--- Exercise details ---
All lines holding the word "title" in the listing below need to be copied.
==============================
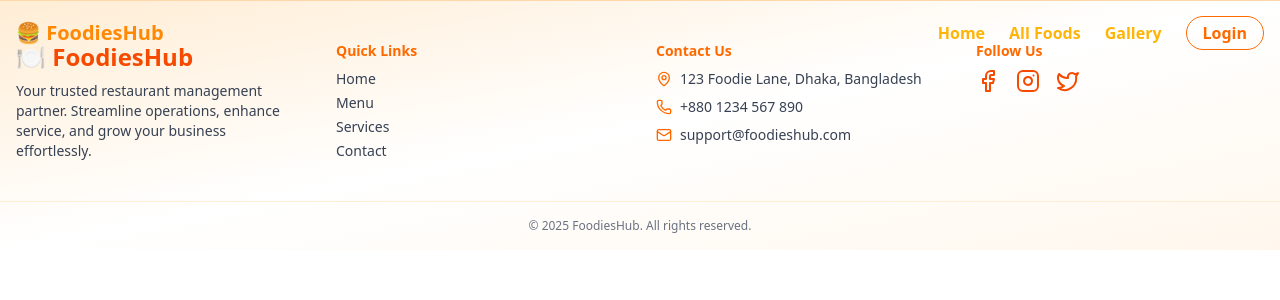
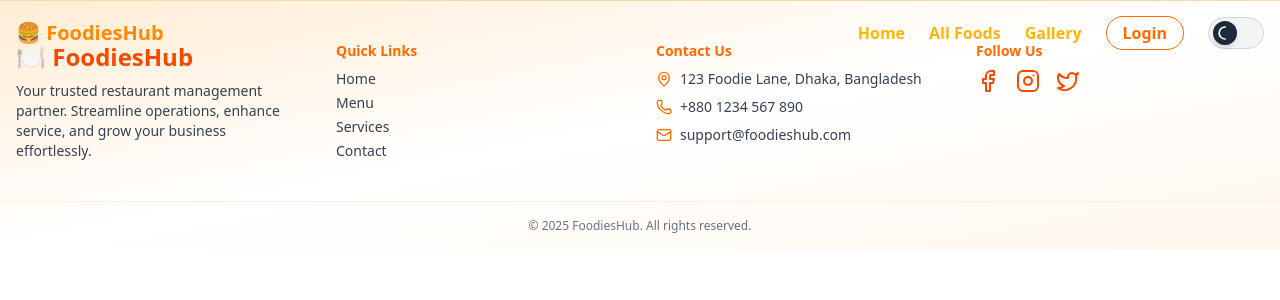
Before and after one commit to developer-jabed/Resturent-managment, a React (Vite) app: page /auth in a window 1280 px wide. Shown: the top 300 px of the page. Built offline with nearby package versions, Linux system fonts and the light colour scheme; no server answers.

Commit message:
theme trogle finished

```diff
--- a/index.html
+++ b/index.html
@@ -2,9 +2,9 @@
 <html lang="en" data-theme="light">
   <head>
     <meta charset="UTF-8" />
-    <link rel="icon" type="image/svg+xml" href="/vite.svg" />
+    <link rel="icon" type="image/svg+xml" href="/src/assets/images/images.png" />
     <meta name="viewport" content="width=device-width, initial-scale=1.0" />
-    <title>Vite + React</title>
+    <title>🍔 FoodiesHub</title>
   </head>
   <body>
     <div id="root"></div>
--- a/src/Provider/AuthProvider.jsx
+++ b/src/Provider/AuthProvider.jsx
@@ -21,6 +21,7 @@ const AuthProvider = ({ children }) => {
     setLoading(true);
     return createUserWithEmailAndPassword(auth, email, password, photoURL, displayName);
   };
+
 
   // Login with email/password
   const userLogIn = (email, password) => {
--- a/src/components/Navbar.jsx
+++ b/src/components/Navbar.jsx
@@ -3,12 +3,14 @@ import React, { useState, useEffect, useContext } from "react";
 import { motion, AnimatePresence } from "framer-motion";
 import { Link, useLocation } from "react-router-dom";
 import AuthContext from "../Provider/AuthContext";
+import { ThemeContext } from "../context/ThemeContext";
 
 const Navbar = () => {
   const [isOpen, setIsOpen] = useState(false);
   const [isScrolled, setIsScrolled] = useState(false);
   const [profileMenuOpen, setProfileMenuOpen] = useState(false);
   const { user, logOut } = useContext(AuthContext);
+  const { theme, toggleTheme } = useContext(ThemeContext);
   const location = useLocation();
 
   useEffect(() => {
@@ -49,10 +51,8 @@ const Navbar = () => {
       }`}
     >
       <div className="flex items-center justify-between p-4 max-w-7xl mx-auto">
-        {/* Logo */}
         <div className="text-xl text-orange-400 font-bold">🍔 FoodiesHub</div>
 
-        {/* Desktop Menu */}
         <nav className="hidden md:flex items-center font-bold text-[#ffb508] gap-6">
           <Link
             to="/"
@@ -134,9 +134,58 @@ const Navbar = () => {
               Login
             </Link>
           )}
+          <motion.button
+            onClick={toggleTheme}
+            initial={false}
+            animate={{
+              backgroundColor: theme === "dark" ? "#4B5563" : "#F3F4F6",
+            }}
+            className="w-14 h-8 flex items-center px-1 rounded-full border border-gray-300 dark:border-gray-600 cursor-pointer transition-colors"
+          >
+            <motion.div
+              layout
+              transition={{ type: "spring", stiffness: 500, damping: 30 }}
+              className={`w-6 h-6 rounded-full shadow-md flex items-center justify-center ${
+                theme === "dark"
+                  ? "ml-auto bg-white text-black"
+                  : "mr-auto bg-gray-800 text-white"
+              }`}
+            >
+              {theme === "dark" ? (
+                <svg
+                  xmlns="http://www.w3.org/2000/svg"
+                  className="w-4 h-4"
+                  fill="none"
+                  viewBox="0 0 24 24"
+                  stroke="currentColor"
+                >
+                  <path
+                    strokeLinecap="round"
+                    strokeLinejoin="round"
+                    strokeWidth={2}
+                    d="M12 3v1m0 16v1m8.485-8.485h-1M4.515 12.515h-1M16.95 7.05l-.707-.707M7.757 16.243l-.707-.707M16.95 16.95l-.707.707M7.757 7.757l-.707.707M12 5a7 7 0 100 14 7 7 0 000-14z"
+                  />
+                </svg>
+              ) : (
+                <svg
+                  xmlns="http://www.w3.org/2000/svg"
+                  className="w-4 h-4"
+                  fill="none"
+                  viewBox="0 0 24 24"
+                  stroke="currentColor"
+                >
+                  <path
+                    strokeLinecap="round"
+                    strokeLinejoin="round"
+                    strokeWidth={2}
+                    d="M12 3c.132 0 .263.005.393.014a9.001 9.001 0 100 17.972A9 9 0 0112 3z"
+                  />
+                </svg>
+              )}
+            </motion.div>
+          </motion.button>
         </nav>
 
-        {/* Mobile Menu Icon */}
         <button
           className="md:hidden text-orange-500"
           onClick={() => setIsOpen(!isOpen)}
@@ -177,7 +226,6 @@ const Navbar = () => {
         </button>
       </div>
 
-      {/* Mobile Sidebar */}
       <AnimatePresence>
         {isOpen && (
           <motion.div
@@ -263,6 +311,56 @@ const Navbar = () => {
                   Login
                 </Link>
               )}
+              <motion.button
+                onClick={toggleTheme}
+                initial={false}
+                animate={{
+                  backgroundColor: theme === "dark" ? "#4B5563" : "#F3F4F6",
+                }}
+                className="w-14 h-8 flex items-center px-1 rounded-full border border-gray-300 dark:border-gray-600 cursor-pointer transition-colors"
+              >
+                <motion.div
+                  layout
+                  transition={{ type: "spring", stiffness: 500, damping: 30 }}
+                  className={`w-6 h-6 rounded-full shadow-md flex items-center justify-center ${
+                    theme === "dark"
+                      ? "ml-auto bg-white text-black"
+                      : "mr-auto bg-gray-800 text-white"
+                  }`}
+                >
+                  {theme === "dark" ? (
+                    <svg
+                      xmlns="http://www.w3.org/2000/svg"
+                      className="w-4 h-4"
+                      fill="none"
+                      viewBox="0 0 24 24"
+                      stroke="currentColor"
+                    >
+                      <path
+                        strokeLinecap="round"
+                        strokeLinejoin="round"
+                        strokeWidth={2}
+                        d="M12 3v1m0 16v1m8.485-8.485h-1M4.515 12.515h-1M16.95 7.05l-.707-.707M7.757 16.243l-.707-.707M16.95 16.95l-.707.707M7.757 7.757l-.707.707M12 5a7 7 0 100 14 7 7 0 000-14z"
+                      />
+                    </svg>
+                  ) : (
+                    <svg
+                      xmlns="http://www.w3.org/2000/svg"
+                      className="w-4 h-4"
+                      fill="none"
+                      viewBox="0 0 24 24"
+                      stroke="currentColor"
+                    >
+                      <path
+                        strokeLinecap="round"
+                        strokeLinejoin="round"
+                        strokeWidth={2}
+                        d="M12 3c.132 0 .263.005.393.014a9.001 9.001 0 100 17.972A9 9 0 0112 3z"
+                      />
+                    </svg>
+                  )}
+                </motion.div>
+              </motion.button>
             </div>
           </motion.div>
         )}
--- /dev/null
+++ b/src/context/ThemeContext.jsx
@@ -0,0 +1,33 @@
+import { createContext, useEffect, useState } from "react";
+
+export const ThemeContext = createContext();
+
+const ThemeProvider = ({ children }) => {
+  const [theme, setTheme] = useState(() => {
+    return localStorage.getItem("theme") || "light";
+  });
+
+  useEffect(() => {
+    const root = window.document.documentElement;
+
+    if (theme === "dark") {
+      root.classList.add("dark");
+    } else {
+      root.classList.remove("dark");
+    }
+
+    localStorage.setItem("theme", theme);
+  }, [theme]);
+
+  const toggleTheme = () => {
+    setTheme(prev => (prev === "dark" ? "light" : "dark"));
+  };
+
+  return (
+    <ThemeContext.Provider value={{ theme, toggleTheme }}>
+      {children}
+    </ThemeContext.Provider>
+  );
+};
+
+export default ThemeProvider;
```
Also changed, not shown: src/main.jsx (+7 -3 lines), src/assets/images/images.png (added).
==============================
--- Your response ---
-    <title>Vite + React</title>
+    <title>🍔 FoodiesHub</title>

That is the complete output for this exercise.